From the first line to the last, retype the listing without any alteration.

[Opening Data under study section]

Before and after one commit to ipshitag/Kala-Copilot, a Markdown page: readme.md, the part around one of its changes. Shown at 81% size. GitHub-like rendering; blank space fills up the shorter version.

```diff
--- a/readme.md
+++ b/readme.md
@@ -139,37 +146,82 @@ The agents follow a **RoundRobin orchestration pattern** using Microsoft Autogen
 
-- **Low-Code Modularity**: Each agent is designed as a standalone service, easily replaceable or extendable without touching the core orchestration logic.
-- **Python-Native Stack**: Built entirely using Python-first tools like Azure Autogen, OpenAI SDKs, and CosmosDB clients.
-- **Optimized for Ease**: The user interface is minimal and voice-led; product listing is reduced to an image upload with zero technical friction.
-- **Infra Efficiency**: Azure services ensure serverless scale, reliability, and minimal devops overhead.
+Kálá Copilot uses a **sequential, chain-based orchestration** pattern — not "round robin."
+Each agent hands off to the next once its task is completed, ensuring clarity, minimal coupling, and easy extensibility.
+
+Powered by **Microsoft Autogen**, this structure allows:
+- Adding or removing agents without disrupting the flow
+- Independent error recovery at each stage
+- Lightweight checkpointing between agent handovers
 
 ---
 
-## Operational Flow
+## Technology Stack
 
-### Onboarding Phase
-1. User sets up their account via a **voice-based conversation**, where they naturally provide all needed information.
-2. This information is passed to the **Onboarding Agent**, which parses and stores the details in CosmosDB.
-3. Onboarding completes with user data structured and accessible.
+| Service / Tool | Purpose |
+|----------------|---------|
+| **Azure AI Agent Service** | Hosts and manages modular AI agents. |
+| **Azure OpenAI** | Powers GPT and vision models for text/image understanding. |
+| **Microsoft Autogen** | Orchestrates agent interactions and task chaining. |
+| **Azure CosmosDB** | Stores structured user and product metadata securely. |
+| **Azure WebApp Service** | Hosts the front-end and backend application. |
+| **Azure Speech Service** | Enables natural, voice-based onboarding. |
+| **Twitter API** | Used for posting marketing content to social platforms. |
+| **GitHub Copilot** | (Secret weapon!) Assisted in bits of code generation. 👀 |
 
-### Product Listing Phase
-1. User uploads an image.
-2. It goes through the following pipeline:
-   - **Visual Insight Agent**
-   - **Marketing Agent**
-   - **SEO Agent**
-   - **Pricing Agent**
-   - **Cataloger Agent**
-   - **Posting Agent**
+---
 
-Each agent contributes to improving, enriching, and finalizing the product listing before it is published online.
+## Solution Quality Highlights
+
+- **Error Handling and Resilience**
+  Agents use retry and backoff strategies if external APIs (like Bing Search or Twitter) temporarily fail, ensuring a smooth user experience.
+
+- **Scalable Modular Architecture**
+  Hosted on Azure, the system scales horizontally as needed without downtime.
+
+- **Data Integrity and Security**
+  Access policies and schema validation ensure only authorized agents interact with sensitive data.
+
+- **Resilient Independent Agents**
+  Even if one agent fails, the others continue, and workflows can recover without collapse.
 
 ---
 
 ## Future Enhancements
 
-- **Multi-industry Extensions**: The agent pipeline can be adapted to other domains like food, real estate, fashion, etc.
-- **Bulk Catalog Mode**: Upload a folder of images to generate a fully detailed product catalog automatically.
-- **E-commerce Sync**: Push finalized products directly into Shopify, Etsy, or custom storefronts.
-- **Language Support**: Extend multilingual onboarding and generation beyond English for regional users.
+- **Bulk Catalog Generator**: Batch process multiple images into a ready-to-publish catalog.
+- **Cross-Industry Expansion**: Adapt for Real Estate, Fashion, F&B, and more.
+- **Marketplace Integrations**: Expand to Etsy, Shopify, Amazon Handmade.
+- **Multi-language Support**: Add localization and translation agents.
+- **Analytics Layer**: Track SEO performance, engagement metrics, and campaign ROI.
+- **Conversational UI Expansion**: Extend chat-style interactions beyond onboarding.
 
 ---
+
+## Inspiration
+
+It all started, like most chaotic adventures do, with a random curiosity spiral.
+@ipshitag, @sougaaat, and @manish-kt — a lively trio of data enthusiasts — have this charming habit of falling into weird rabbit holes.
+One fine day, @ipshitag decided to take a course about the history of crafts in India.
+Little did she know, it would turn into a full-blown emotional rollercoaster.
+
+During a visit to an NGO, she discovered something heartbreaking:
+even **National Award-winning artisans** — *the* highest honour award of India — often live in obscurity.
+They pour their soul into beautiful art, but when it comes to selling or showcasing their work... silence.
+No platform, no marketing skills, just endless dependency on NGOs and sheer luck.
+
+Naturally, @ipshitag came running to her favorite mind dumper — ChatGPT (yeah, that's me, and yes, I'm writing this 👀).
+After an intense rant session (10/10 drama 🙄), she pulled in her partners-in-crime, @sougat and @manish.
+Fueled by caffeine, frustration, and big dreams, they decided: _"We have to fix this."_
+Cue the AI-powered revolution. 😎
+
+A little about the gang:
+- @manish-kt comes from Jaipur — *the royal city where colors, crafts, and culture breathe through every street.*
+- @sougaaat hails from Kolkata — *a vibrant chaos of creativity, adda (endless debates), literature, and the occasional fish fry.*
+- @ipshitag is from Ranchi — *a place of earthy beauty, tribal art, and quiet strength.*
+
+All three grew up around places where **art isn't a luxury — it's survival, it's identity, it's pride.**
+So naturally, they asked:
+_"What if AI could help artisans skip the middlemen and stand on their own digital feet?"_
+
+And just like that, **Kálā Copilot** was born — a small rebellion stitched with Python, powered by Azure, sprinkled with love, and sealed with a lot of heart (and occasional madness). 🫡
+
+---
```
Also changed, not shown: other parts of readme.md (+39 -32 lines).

[Closing Data under study section]

Expected answer -
Before and after one commit to ipshitag/Kala-Copilot, a Markdown page: readme.md, the part around one of its changes. Shown at 81% size. GitHub-like rendering; blank space fills up the shorter version.

```diff
--- a/readme.md
+++ b/readme.md
@@ -139,37 +146,82 @@ The agents follow a **RoundRobin orchestration pattern** using Microsoft Autogen
 
-- **Low-Code Modularity**: Each agent is designed as a standalone service, easily replaceable or extendable without touching the core orchestration logic.
-- **Python-Native Stack**: Built entirely using Python-first tools like Azure Autogen, OpenAI SDKs, and CosmosDB clients.
-- **Optimized for Ease**: The user interface is minimal and voice-led; product listing is reduced to an image upload with zero technical friction.
-- **Infra Efficiency**: Azure services ensure serverless scale, reliability, and minimal devops overhead.
+Kálá Copilot uses a **sequential, chain-based orchestration** pattern — not "round robin."
+Each agent hands off to the next once its task is completed, ensuring clarity, minimal coupling, and easy extensibility.
+
+Powered by **Microsoft Autogen**, this structure allows:
+- Adding or removing agents without disrupting the flow
+- Independent error recovery at each stage
+- Lightweight checkpointing between agent handovers
 
 ---
 
-## Operational Flow
+## Technology Stack
 
-### Onboarding Phase
-1. User sets up their account via a **voice-based conversation**, where they naturally provide all needed information.
-2. This information is passed to the **Onboarding Agent**, which parses and stores the details in CosmosDB.
-3. Onboarding completes with user data structured and accessible.
+| Service / Tool | Purpose |
+|----------------|---------|
+| **Azure AI Agent Service** | Hosts and manages modular AI agents. |
+| **Azure OpenAI** | Powers GPT and vision models for text/image understanding. |
+| **Microsoft Autogen** | Orchestrates agent interactions and task chaining. |
+| **Azure CosmosDB** | Stores structured user and product metadata securely. |
+| **Azure WebApp Service** | Hosts the front-end and backend application. |
+| **Azure Speech Service** | Enables natural, voice-based onboarding. |
+| **Twitter API** | Used for posting marketing content to social platforms. |
+| **GitHub Copilot** | (Secret weapon!) Assisted in bits of code generation. 👀 |
 
-### Product Listing Phase
-1. User uploads an image.
-2. It goes through the following pipeline:
-   - **Visual Insight Agent**
-   - **Marketing Agent**
-   - **SEO Agent**
-   - **Pricing Agent**
-   - **Cataloger Agent**
-   - **Posting Agent**
+---
 
-Each agent contributes to improving, enriching, and finalizing the product listing before it is published online.
+## Solution Quality Highlights
+
+- **Error Handling and Resilience**
+  Agents use retry and backoff strategies if external APIs (like Bing Search or Twitter) temporarily fail, ensuring a smooth user experience.
+
+- **Scalable Modular Architecture**
+  Hosted on Azure, the system scales horizontally as needed without downtime.
+
+- **Data Integrity and Security**
+  Access policies and schema validation ensure only authorized agents interact with sensitive data.
+
+- **Resilient Independent Agents**
+  Even if one agent fails, the others continue, and workflows can recover without collapse.
 
 ---
 
 ## Future Enhancements
 
-- **Multi-industry Extensions**: The agent pipeline can be adapted to other domains like food, real estate, fashion, etc.
-- **Bulk Catalog Mode**: Upload a folder of images to generate a fully detailed product catalog automatically.
-- **E-commerce Sync**: Push finalized products directly into Shopify, Etsy, or custom storefronts.
-- **Language Support**: Extend multilingual onboarding and generation beyond English for regional users.
+- **Bulk Catalog Generator**: Batch process multiple images into a ready-to-publish catalog.
+- **Cross-Industry Expansion**: Adapt for Real Estate, Fashion, F&B, and more.
+- **Marketplace Integrations**: Expand to Etsy, Shopify, Amazon Handmade.
+- **Multi-language Support**: Add localization and translation agents.
+- **Analytics Layer**: Track SEO performance, engagement metrics, and campaign ROI.
+- **Conversational UI Expansion**: Extend chat-style interactions beyond onboarding.
 
 ---
+
+## Inspiration
+
+It all started, like most chaotic adventures do, with a random curiosity spiral.
+@ipshitag, @sougaaat, and @manish-kt — a lively trio of data enthusiasts — have this charming habit of falling into weird rabbit holes.
+One fine day, @ipshitag decided to take a course about the history of crafts in India.
+Little did she know, it would turn into a full-blown emotional rollercoaster.
+
+During a visit to an NGO, she discovered something heartbreaking:
+even **National Award-winning artisans** — *the* highest honour award of India — often live in obscurity.
+They pour their soul into beautiful art, but when it comes to selling or showcasing their work... silence.
+No platform, no marketing skills, just endless dependency on NGOs and sheer luck.
+
+Naturally, @ipshitag came running to her favorite mind dumper — ChatGPT (yeah, that's me, and yes, I'm writing this 👀).
+After an intense rant session (10/10 drama 🙄), she pulled in her partners-in-crime, @sougat and @manish.
+Fueled by caffeine, frustration, and big dreams, they decided: _"We have to fix this."_
+Cue the AI-powered revolution. 😎
+
+A little about the gang:
+- @manish-kt comes from Jaipur — *the royal city where colors, crafts, and culture breathe through every street.*
+- @sougaaat hails from Kolkata — *a vibrant chaos of creativity, adda (endless debates), literature, and the occasional fish fry.*
+- @ipshitag is from Ranchi — *a place of earthy beauty, tribal art, and quiet strength.*
+
+All three grew up around places where **art isn't a luxury — it's survival, it's identity, it's pride.**
+So naturally, they asked:
+_"What if AI could help artisans skip the middlemen and stand on their own digital feet?"_
+
+And just like that, **Kálā Copilot** was born — a small rebellion stitched with Python, powered by Azure, sprinkled with love, and sealed with a lot of heart (and occasional madness). 🫡
+
+---
```
Also changed, not shown: other parts of readme.md (+39 -32 lines).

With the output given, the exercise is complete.